While nuclear compartmentalization is an essential feature of three-dimensional genome organization, no genomic method exists for measuring chromosome distances to defined nuclear structures. Here we describe TSA-Seq, a new mapping method able to estimate mean chromosomal distances from nuclear speckles genome-wide and predict several Mbp chromosome trajectories between nuclear compartments without sophisticated computational modeling. Ensemble-averaged results reveal a clear nuclear lamina to speckle axis correlated with a striking spatial gradient in genome activity. This gradient represents a convolution of multiple, spatially separated nuclear domains, including two types of transcription “hot-zones”. Transcription hot-zones protruding furthest into the nuclear interior and positioning deterministically very close to nuclear speckles have higher numbers of total genes, the most highly expressed genes, house-keeping genes, genes with low transcriptional pausing, and super-enhancers.

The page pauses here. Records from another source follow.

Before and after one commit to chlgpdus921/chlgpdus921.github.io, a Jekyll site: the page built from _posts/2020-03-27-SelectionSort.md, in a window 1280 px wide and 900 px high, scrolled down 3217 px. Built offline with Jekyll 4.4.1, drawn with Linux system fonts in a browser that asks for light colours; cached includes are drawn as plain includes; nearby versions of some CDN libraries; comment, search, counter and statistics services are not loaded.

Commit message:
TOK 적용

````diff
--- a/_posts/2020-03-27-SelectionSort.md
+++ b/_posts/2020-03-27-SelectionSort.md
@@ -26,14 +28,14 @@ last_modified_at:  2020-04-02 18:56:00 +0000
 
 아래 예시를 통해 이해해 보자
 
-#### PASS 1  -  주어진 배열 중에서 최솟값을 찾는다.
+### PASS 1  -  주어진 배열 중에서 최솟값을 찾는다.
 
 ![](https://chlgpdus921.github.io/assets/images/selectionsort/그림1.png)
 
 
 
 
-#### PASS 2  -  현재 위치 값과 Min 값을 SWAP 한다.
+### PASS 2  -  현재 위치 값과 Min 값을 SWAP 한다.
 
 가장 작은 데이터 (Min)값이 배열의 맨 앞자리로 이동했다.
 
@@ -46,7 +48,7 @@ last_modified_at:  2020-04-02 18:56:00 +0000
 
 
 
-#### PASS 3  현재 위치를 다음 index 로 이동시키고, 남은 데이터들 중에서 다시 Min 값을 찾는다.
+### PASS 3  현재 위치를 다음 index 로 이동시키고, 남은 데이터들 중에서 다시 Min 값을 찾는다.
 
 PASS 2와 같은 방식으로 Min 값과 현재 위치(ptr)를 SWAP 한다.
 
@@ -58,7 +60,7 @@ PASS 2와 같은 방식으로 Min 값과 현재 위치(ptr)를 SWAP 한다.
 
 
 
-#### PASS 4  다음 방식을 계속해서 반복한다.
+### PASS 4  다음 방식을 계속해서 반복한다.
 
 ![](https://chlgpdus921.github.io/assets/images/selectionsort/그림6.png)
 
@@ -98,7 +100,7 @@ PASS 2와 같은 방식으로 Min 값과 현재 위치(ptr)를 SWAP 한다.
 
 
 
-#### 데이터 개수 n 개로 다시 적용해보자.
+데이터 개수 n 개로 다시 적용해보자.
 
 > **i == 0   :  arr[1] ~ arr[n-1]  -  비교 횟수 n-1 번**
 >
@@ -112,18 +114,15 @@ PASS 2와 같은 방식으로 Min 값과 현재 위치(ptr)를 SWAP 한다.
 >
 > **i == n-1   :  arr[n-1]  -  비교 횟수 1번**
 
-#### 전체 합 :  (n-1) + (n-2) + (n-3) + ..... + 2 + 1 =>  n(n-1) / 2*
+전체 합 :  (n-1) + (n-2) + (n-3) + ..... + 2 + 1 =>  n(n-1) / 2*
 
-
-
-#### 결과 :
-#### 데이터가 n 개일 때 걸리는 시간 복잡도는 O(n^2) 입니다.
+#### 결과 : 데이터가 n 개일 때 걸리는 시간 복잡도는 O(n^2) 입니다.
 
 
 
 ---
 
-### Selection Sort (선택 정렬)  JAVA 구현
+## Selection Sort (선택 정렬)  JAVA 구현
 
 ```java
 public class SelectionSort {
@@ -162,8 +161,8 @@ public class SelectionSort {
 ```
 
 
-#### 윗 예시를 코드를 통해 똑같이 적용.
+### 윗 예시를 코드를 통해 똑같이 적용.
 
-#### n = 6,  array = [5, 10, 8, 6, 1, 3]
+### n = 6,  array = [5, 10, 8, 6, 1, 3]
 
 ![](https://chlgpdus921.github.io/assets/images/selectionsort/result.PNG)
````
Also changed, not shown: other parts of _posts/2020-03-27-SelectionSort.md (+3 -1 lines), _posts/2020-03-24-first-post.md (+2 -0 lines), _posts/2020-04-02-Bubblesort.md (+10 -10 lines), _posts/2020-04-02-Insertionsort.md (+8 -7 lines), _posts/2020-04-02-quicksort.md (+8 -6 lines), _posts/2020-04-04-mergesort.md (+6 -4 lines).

Our results demonstrate the capability of TSA-Seq for genome-wide mapping of nuclear structure and suggest a new model for the nuclear spatial organization of transcription.
You can find our paper on TSA-seq here.